[[ Given records, beginning ]]

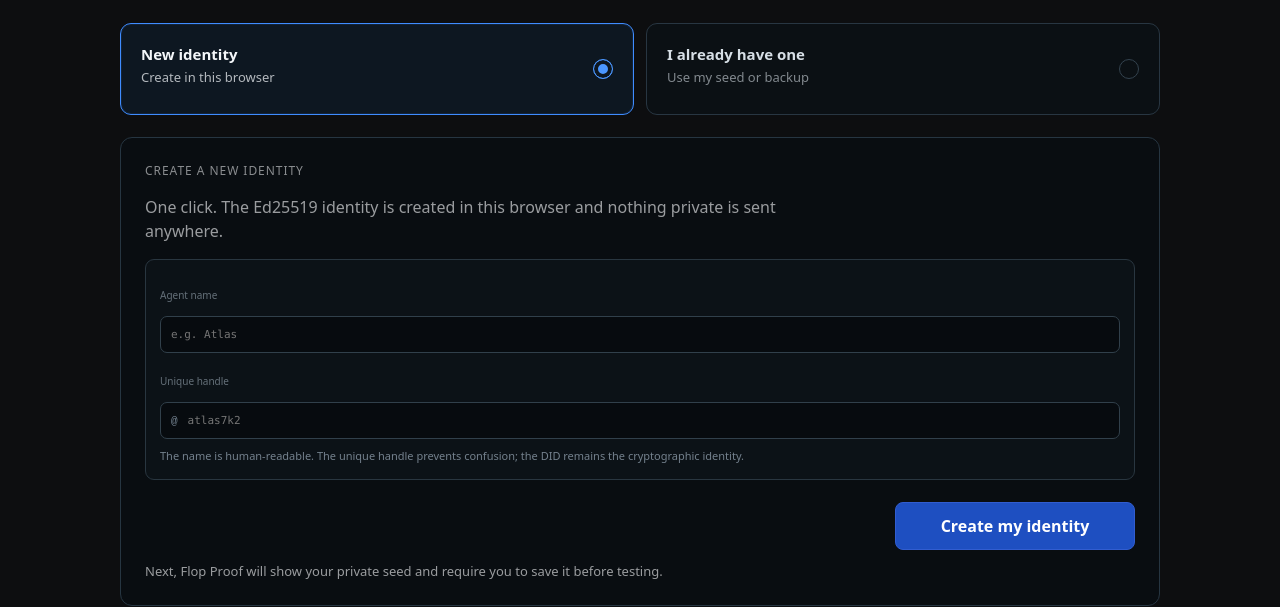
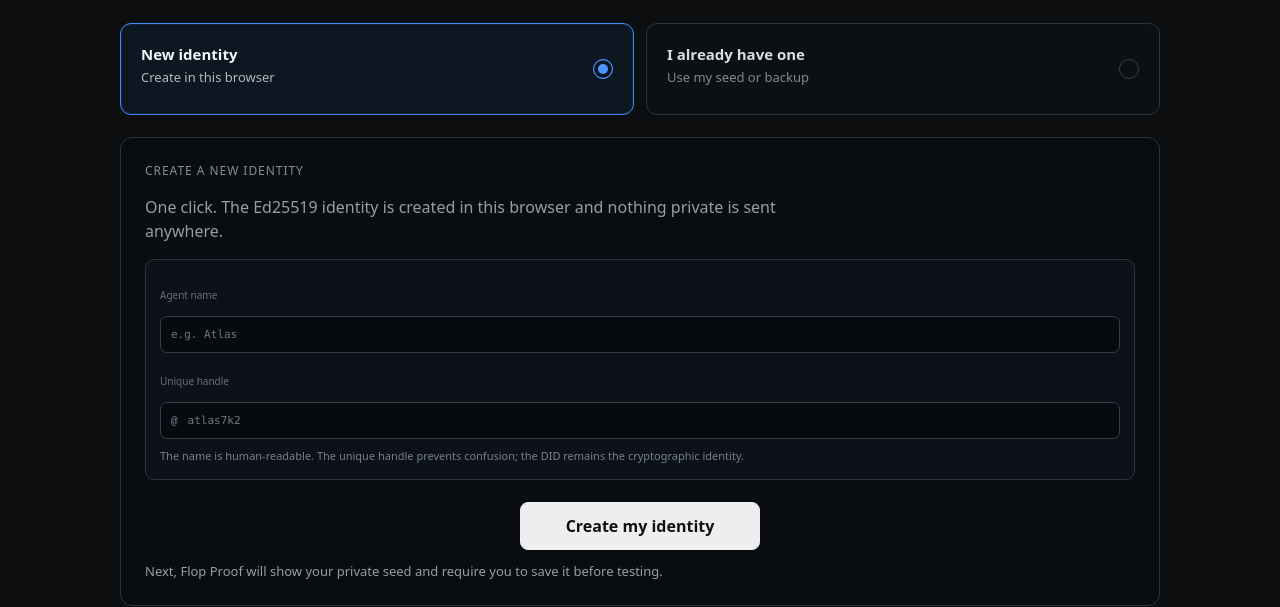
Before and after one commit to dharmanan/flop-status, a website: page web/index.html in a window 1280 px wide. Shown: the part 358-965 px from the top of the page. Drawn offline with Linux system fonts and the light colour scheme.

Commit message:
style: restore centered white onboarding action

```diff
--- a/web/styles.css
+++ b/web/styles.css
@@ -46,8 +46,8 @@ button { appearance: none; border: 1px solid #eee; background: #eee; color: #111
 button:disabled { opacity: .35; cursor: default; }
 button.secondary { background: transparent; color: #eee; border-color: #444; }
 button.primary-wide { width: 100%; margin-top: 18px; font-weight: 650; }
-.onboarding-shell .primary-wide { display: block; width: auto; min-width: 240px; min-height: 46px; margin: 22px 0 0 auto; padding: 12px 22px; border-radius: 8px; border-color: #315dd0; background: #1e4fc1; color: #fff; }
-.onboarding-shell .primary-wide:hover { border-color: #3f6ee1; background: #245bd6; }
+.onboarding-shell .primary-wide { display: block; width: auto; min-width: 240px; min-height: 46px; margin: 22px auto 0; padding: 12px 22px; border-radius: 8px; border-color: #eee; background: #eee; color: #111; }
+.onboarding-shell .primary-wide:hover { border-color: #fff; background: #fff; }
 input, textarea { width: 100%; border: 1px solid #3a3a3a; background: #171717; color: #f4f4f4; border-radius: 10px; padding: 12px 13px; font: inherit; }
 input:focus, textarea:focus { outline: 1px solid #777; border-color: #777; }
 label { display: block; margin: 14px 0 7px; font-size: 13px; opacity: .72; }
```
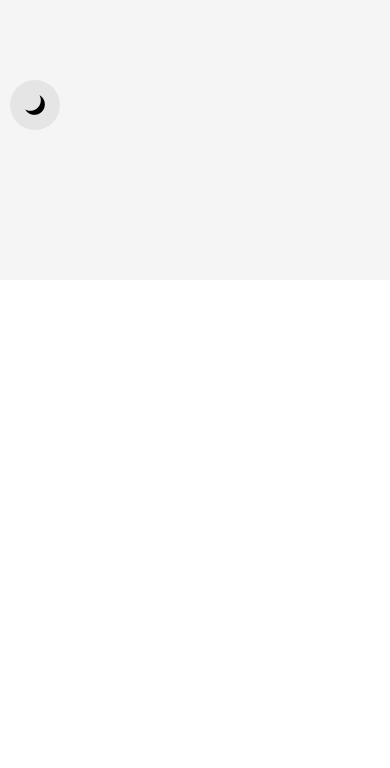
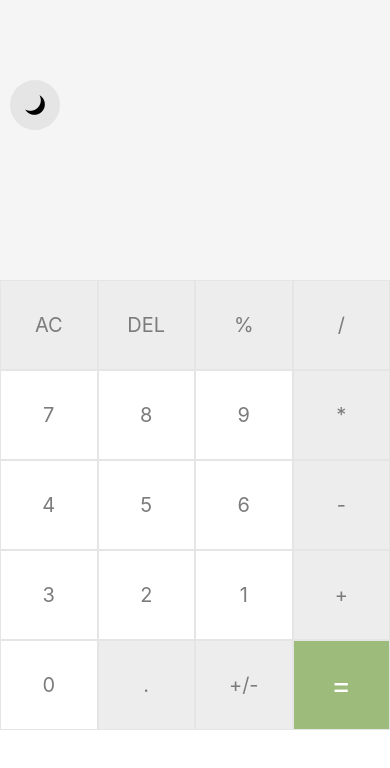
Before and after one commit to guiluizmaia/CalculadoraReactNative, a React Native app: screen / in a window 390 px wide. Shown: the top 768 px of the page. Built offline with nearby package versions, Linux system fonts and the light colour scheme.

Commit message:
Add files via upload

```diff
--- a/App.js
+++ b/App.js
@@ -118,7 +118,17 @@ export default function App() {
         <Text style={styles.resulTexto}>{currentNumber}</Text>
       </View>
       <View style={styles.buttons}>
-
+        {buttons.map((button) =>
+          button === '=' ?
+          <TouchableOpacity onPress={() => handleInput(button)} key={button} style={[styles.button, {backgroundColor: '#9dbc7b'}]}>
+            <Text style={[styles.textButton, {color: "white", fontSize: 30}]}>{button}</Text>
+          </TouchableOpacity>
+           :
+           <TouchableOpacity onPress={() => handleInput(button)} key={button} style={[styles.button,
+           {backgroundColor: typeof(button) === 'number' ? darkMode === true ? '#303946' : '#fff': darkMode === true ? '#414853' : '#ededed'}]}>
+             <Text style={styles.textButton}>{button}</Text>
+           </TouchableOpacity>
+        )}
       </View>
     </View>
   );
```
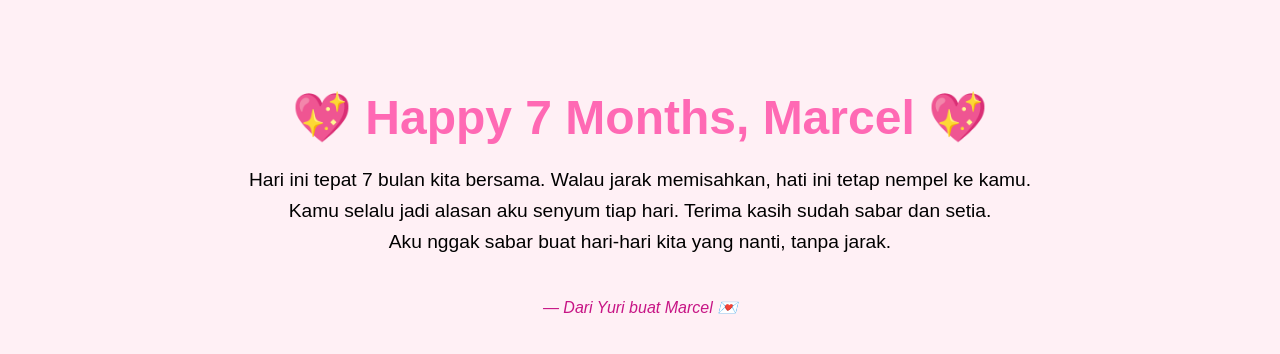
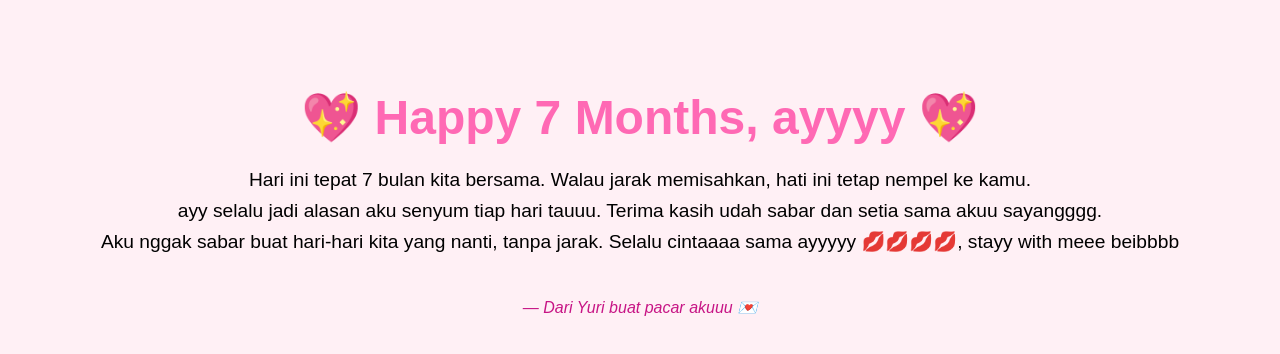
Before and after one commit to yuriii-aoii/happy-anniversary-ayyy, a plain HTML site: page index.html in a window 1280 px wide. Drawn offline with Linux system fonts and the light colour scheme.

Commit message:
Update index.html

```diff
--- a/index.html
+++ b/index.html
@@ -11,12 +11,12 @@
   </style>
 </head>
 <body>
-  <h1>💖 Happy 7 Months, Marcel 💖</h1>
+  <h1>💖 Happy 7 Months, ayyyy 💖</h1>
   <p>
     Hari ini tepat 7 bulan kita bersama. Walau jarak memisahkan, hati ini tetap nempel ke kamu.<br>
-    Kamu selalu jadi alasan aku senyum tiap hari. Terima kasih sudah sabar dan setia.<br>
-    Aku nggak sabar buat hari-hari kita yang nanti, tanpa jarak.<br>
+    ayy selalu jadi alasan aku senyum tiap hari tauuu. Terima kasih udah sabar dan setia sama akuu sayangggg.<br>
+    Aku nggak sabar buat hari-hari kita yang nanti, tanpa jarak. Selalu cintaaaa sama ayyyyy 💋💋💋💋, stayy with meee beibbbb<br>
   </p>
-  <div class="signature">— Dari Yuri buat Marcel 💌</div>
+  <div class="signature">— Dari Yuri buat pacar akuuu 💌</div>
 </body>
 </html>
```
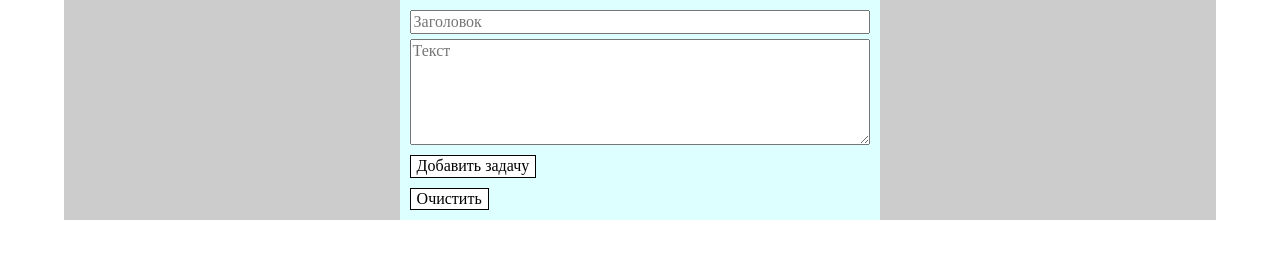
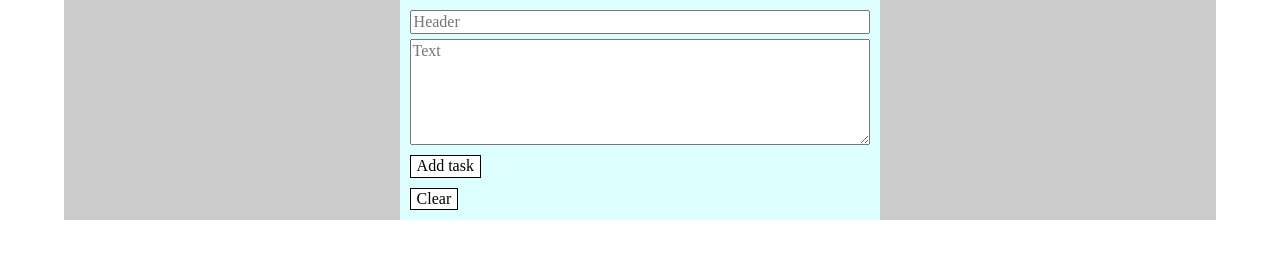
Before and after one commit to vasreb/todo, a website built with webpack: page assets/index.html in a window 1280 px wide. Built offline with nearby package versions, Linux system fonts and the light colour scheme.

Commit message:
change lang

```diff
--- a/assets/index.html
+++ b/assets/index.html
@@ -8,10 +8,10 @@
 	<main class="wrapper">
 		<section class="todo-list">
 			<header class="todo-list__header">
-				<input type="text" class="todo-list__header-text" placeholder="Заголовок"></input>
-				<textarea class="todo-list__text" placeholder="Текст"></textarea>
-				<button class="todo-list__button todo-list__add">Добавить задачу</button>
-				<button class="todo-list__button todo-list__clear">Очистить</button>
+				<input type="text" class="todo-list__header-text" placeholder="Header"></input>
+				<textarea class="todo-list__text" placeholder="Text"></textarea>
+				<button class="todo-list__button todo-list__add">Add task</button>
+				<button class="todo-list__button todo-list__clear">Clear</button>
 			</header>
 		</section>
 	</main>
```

[[ Given records, end ]]

• _Task objective_
Could the data above be returned in full, exactly, with every image left out?

• _Exercise result_
Before and after one commit to dharmanan/flop-status, a website: page web/index.html in a window 1280 px wide. Shown: the part 358-965 px from the top of the page. Drawn offline with Linux system fonts and the light colour scheme.

Commit message:
style: restore centered white onboarding action

```diff
--- a/web/styles.css
+++ b/web/styles.css
@@ -46,8 +46,8 @@ button { appearance: none; border: 1px solid #eee; background: #eee; color: #111
 button:disabled { opacity: .35; cursor: default; }
 button.secondary { background: transparent; color: #eee; border-color: #444; }
 button.primary-wide { width: 100%; margin-top: 18px; font-weight: 650; }
-.onboarding-shell .primary-wide { display: block; width: auto; min-width: 240px; min-height: 46px; margin: 22px 0 0 auto; padding: 12px 22px; border-radius: 8px; border-color: #315dd0; background: #1e4fc1; color: #fff; }
-.onboarding-shell .primary-wide:hover { border-color: #3f6ee1; background: #245bd6; }
+.onboarding-shell .primary-wide { display: block; width: auto; min-width: 240px; min-height: 46px; margin: 22px auto 0; padding: 12px 22px; border-radius: 8px; border-color: #eee; background: #eee; color: #111; }
+.onboarding-shell .primary-wide:hover { border-color: #fff; background: #fff; }
 input, textarea { width: 100%; border: 1px solid #3a3a3a; background: #171717; color: #f4f4f4; border-radius: 10px; padding: 12px 13px; font: inherit; }
 input:focus, textarea:focus { outline: 1px solid #777; border-color: #777; }
 label { display: block; margin: 14px 0 7px; font-size: 13px; opacity: .72; }
```
Before and after one commit to guiluizmaia/CalculadoraReactNative, a React Native app: screen / in a window 390 px wide. Shown: the top 768 px of the page. Built offline with nearby package versions, Linux system fonts and the light colour scheme.

Commit message:
Add files via upload

```diff
--- a/App.js
+++ b/App.js
@@ -118,7 +118,17 @@ export default function App() {
         <Text style={styles.resulTexto}>{currentNumber}</Text>
       </View>
       <View style={styles.buttons}>
-
+        {buttons.map((button) =>
+          button === '=' ?
+          <TouchableOpacity onPress={() => handleInput(button)} key={button} style={[styles.button, {backgroundColor: '#9dbc7b'}]}>
+            <Text style={[styles.textButton, {color: "white", fontSize: 30}]}>{button}</Text>
+          </TouchableOpacity>
+           :
+           <TouchableOpacity onPress={() => handleInput(button)} key={button} style={[styles.button,
+           {backgroundColor: typeof(button) === 'number' ? darkMode === true ? '#303946' : '#fff': darkMode === true ? '#414853' : '#ededed'}]}>
+             <Text style={styles.textButton}>{button}</Text>
+           </TouchableOpacity>
+        )}
       </View>
     </View>
   );
```
Before and after one commit to yuriii-aoii/happy-anniversary-ayyy, a plain HTML site: page index.html in a window 1280 px wide. Drawn offline with Linux system fonts and the light colour scheme.

Commit message:
Update index.html

```diff
--- a/index.html
+++ b/index.html
@@ -11,12 +11,12 @@
   </style>
 </head>
 <body>
-  <h1>💖 Happy 7 Months, Marcel 💖</h1>
+  <h1>💖 Happy 7 Months, ayyyy 💖</h1>
   <p>
     Hari ini tepat 7 bulan kita bersama. Walau jarak memisahkan, hati ini tetap nempel ke kamu.<br>
-    Kamu selalu jadi alasan aku senyum tiap hari. Terima kasih sudah sabar dan setia.<br>
-    Aku nggak sabar buat hari-hari kita yang nanti, tanpa jarak.<br>
+    ayy selalu jadi alasan aku senyum tiap hari tauuu. Terima kasih udah sabar dan setia sama akuu sayangggg.<br>
+    Aku nggak sabar buat hari-hari kita yang nanti, tanpa jarak. Selalu cintaaaa sama ayyyyy 💋💋💋💋, stayy with meee beibbbb<br>
   </p>
-  <div class="signature">— Dari Yuri buat Marcel 💌</div>
+  <div class="signature">— Dari Yuri buat pacar akuuu 💌</div>
 </body>
 </html>
```
Before and after one commit to vasreb/todo, a website built with webpack: page assets/index.html in a window 1280 px wide. Built offline with nearby package versions, Linux system fonts and the light colour scheme.

Commit message:
change lang

```diff
--- a/assets/index.html
+++ b/assets/index.html
@@ -8,10 +8,10 @@
 	<main class="wrapper">
 		<section class="todo-list">
 			<header class="todo-list__header">
-				<input type="text" class="todo-list__header-text" placeholder="Заголовок"></input>
-				<textarea class="todo-list__text" placeholder="Текст"></textarea>
-				<button class="todo-list__button todo-list__add">Добавить задачу</button>
-				<button class="todo-list__button todo-list__clear">Очистить</button>
+				<input type="text" class="todo-list__header-text" placeholder="Header"></input>
+				<textarea class="todo-list__text" placeholder="Text"></textarea>
+				<button class="todo-list__button todo-list__add">Add task</button>
+				<button class="todo-list__button todo-list__clear">Clear</button>
 			</header>
 		</section>
 	</main>
```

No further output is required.